Other areas in which estrogen has an impact include:
The brain: can help maintain body temperature, regulate the part of the brain related to sexual development and improve the effects of chemicals that “make the brain feel good.”
The skin: estrogens improve the thickness and quality of the skin and the collagen content that prevents aging.
Bones: Estrogen helps preserve bone strength and prevent bone loss.
The liver and the heart: the hormone regulates the production of cholesterol in the liver, which helps protect the heart and arteries.
Some foods contain phytoestrogens, which can affect estrogen levels in the body.
- Cruciferous vegetables.

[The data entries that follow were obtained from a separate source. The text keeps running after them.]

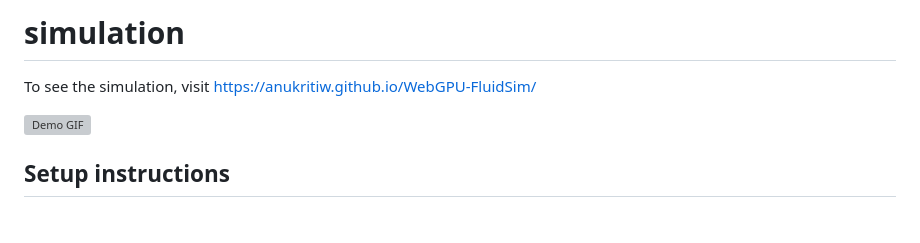
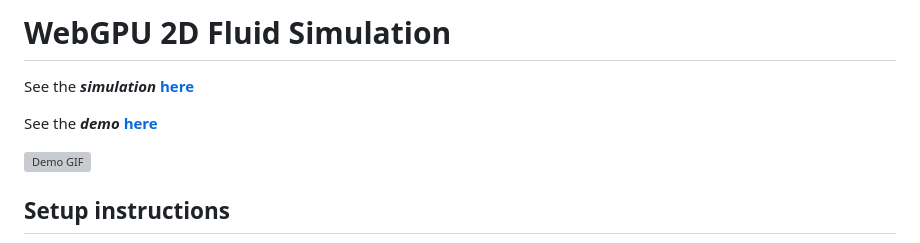
Before and after one commit to AnuKritiW/WebGPU-FluidSim, a Markdown page: README.md, the part around the change. Drawn GitHub-style; blank space fills up the shorter version; grey boxes are pictures that could not be loaded.

Commit message:
Update README with demo.

```diff
--- a/README.md
+++ b/README.md
@@ -1,6 +1,8 @@
-# simulation
+# WebGPU 2D Fluid Simulation
 
-To see the simulation, visit https://anukritiw.github.io/WebGPU-FluidSim/
+See the **_simulation_** [**here**](https://anukritiw.github.io/WebGPU-FluidSim/)
+
+See the **_demo_** [**here**](https://youtu.be/MOoxdB8uJxw)
 
 ![Demo GIF](./assets/demo.gif)
 
```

- Soy and some foods that contain soy protein are the most concentrated source.
- Seeds and grains
Some scientists believe that phytoestrogens are endocrine disruptors. They seem to have dual functions at times, capable of increasing and decreasing estrogen activity.
It is a common misconception that phytoestrogens can adversely affect health. Still, some research confirms that foods that contain phytoestrogens mentioned above can reduce cancer risk, reduce hot flashes, improve other menopausal symptoms, and provide other health benefits.

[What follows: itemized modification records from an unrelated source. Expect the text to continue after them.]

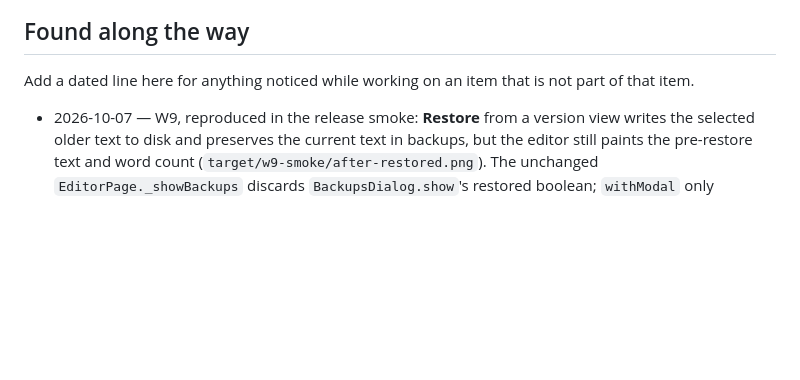
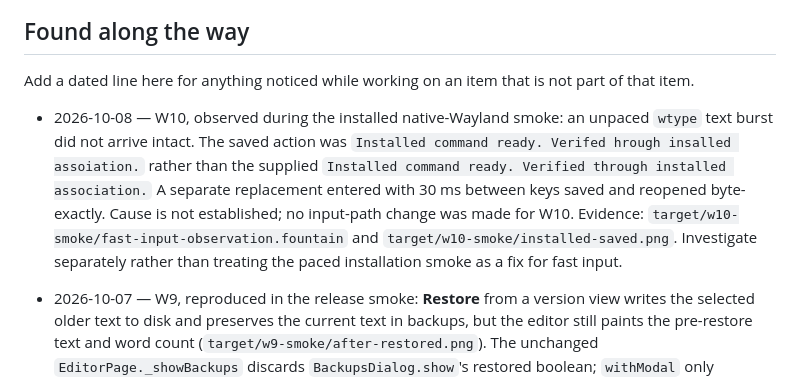
Before and after one commit to phagmaier/slugline, a Markdown page: docs/BACKLOG.md, the part around the change. GitHub-like rendering; blank space fills up the shorter version.

```diff
--- a/docs/BACKLOG.md
+++ b/docs/BACKLOG.md
@@ -2007,6 +2007,16 @@ S1 is fixed, two windows cover it.
 
 Add a dated line here for anything noticed while working on an item that is
 not part of that item.
+
+- 2026-10-08 — W10, observed during the installed native-Wayland smoke: an
+  unpaced `wtype` text burst did not arrive intact. The saved action was
+  `Installed command ready. Verifed hrough insalled assoiation.` rather than
+  the supplied `Installed command ready. Verified through installed association.`
+  A separate replacement entered with 30 ms between keys saved and reopened
+  byte-exactly. Cause is not established; no input-path change was made for W10.
+  Evidence: `target/w10-smoke/fast-input-observation.fountain` and
+  `target/w10-smoke/installed-saved.png`. Investigate separately rather than
+  treating the paced installation smoke as a fix for fast input.
 
 - 2026-10-07 — W9, reproduced in the release smoke: **Restore** from a version
   view writes the selected older text to disk and preserves the current text in
```
Also changed, not shown: CHANGELOG.md (+3 -0 lines), README.md (+49 -10 lines).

The effects of soy phytoestrogens depend on the type of soybean studied at the time, which has led to inconsistent results. The soy protein isolate will have a different impact than whole soy foods.
Synthetic estrogen, bioidentical estrogen, and estrogens derived from pregnant mares are used for various medical purposes.

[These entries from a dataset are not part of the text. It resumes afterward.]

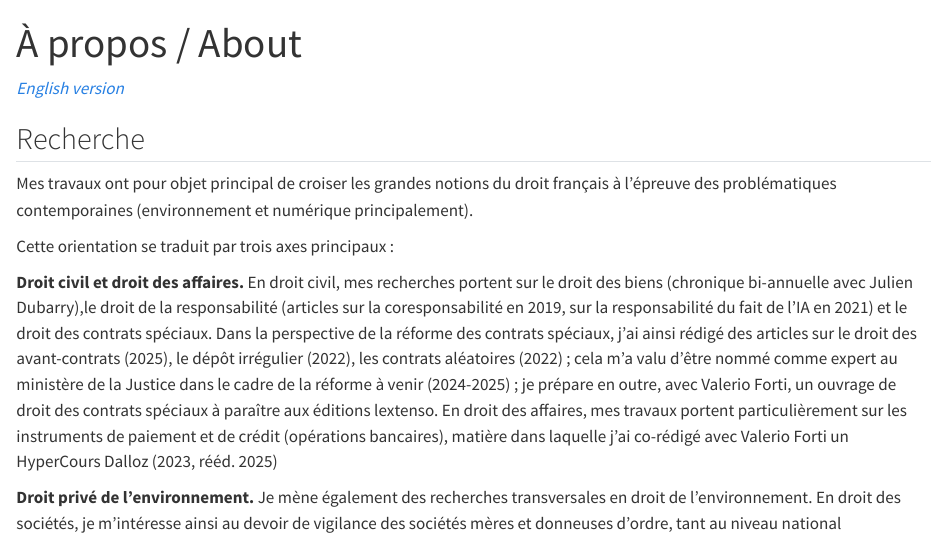
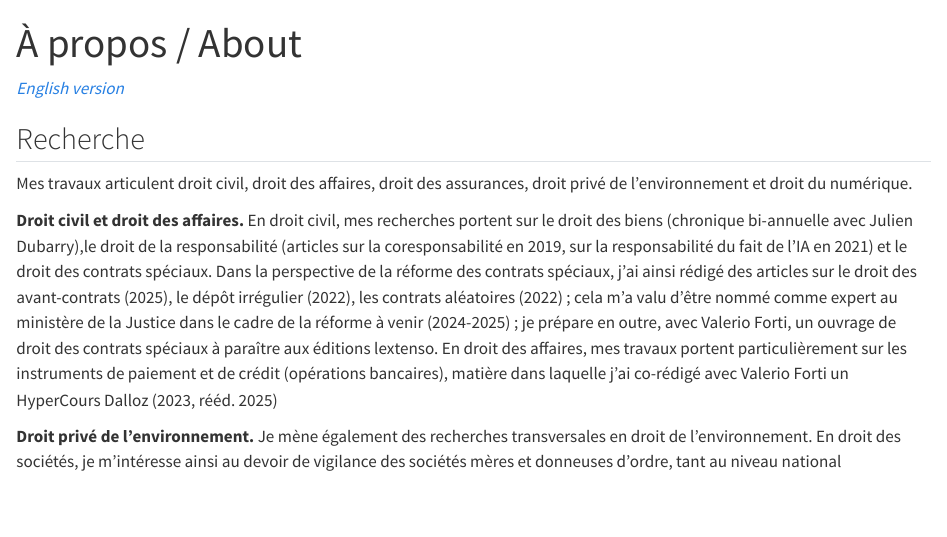
Before and after one commit to antoine-touzain/site-web, a Quarto document (about.qmd): the page in a window 1100 px wide, from its top. Rendered offline with R 4.5, knitr and Pandoc in place of Quarto, with nearby package versions.

Commit message:
Cohérence axes de recherche

```diff
--- a/about.qmd
+++ b/about.qmd
@@ -6,11 +6,8 @@ title: "À propos / About"
 
 ## Recherche
 
-Mes travaux ont pour objet principal de croiser les grandes
-notions du droit français à l'épreuve des problématiques
-contemporaines (environnement et numérique principalement).
-
-Cette orientation se traduit par trois axes principaux :
+Mes travaux articulent droit civil, droit des affaires, droit des assurances,
+droit privé de l'environnement et droit du numérique.
 
 **Droit civil et droit des affaires.** En droit civil, mes
 recherches portent sur le droit des biens (chronique bi-annuelle
```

The most common estrogen uses are contraceptive pills, hormone replacement therapy (HRT), and bioidentical hormone replacement therapy (HBOT) for menopause.
Pill of the day after:
The contraceptive pill is the method of birth control most commonly used in the United States. Estrogen is included in combined oral contraceptive pills along with the hormone progestin.
Many women take low-dose birth control pills containing 20 to 50 micrograms (mcg) of estrogen.
Estrogen in the combined pill sends comments to the brain. This feedback causes a variety of effects on the body, including:
- Stop the pituitary gland so it does not secrete follicle-stimulating hormone (FSH).
- Stop the production of luteinizing hormone (HL).
- Prevent ovulation
- It supports the uterus lining to prevent intermenstrual bleeding that can sometimes cause spotting between periods.
Some doctors may prescribe contraceptives for alternative uses, which include:
- Regulating the menstrual cycle.
- Relieving severe cramping and heavy bleeding.
- Reduce the risk of ovarian cancer and the development of ovarian cysts.
- Protection against ectopic pregnancy.
- Decrease in perimenopausal symptoms.
- Helping reduce the severity of acne related to hormones.
Taking a contraceptive pill carries several risks, such as:
- Heart attack.
- Blood clots.
- Pulmonary embolism .
- Nausea and vomiting.
- Irregular bleeding
- Weight changes
- Sensitivity and swelling in the breasts.
- Long-term use can also lead to an increased risk of breast cancer.
Hormone replacement therapy:
Hormone replacement therapy (HRT) aims to relieve some symptoms of menopause by making female hormone levels return to normal. The treatment can be provided as estrogen alone or a combination of estrogen and progestin.
For women who still have a uterus, the hormone progestin is used along with estrogen to prevent overgrowth of the uterus lining, leading to endometrial cancer. HRT is available in the form of a pill, nasal spray, patch, skin gel, injection, vaginal cream, or ring.
HRT can help relieve symptoms of menopause, such as:
- Hot flushes.
- Vaginal dryness
- Painful copulation.
- Humor changes.
- Sleep disorders.
- Anxiety .
- Decrease in sexual desire
The US Food and Drug Administration (FDA) UU Recommends that HRT be used in the lowest doses for the shortest time necessary to achieve the treatment objectives.
This may help to avoid some of the uncomfortable side effects, such as:
- Chest pain.
- Humor changes.
- Retention of liquid.
Women who use or are considering hormone therapy after menopause should discuss the possible health benefits and risks with their doctors.
Hormone therapy is also used to help transgender people transition between sexes, and estrogen is often prescribed to help transgender women who seek to develop female secondary sex characteristics.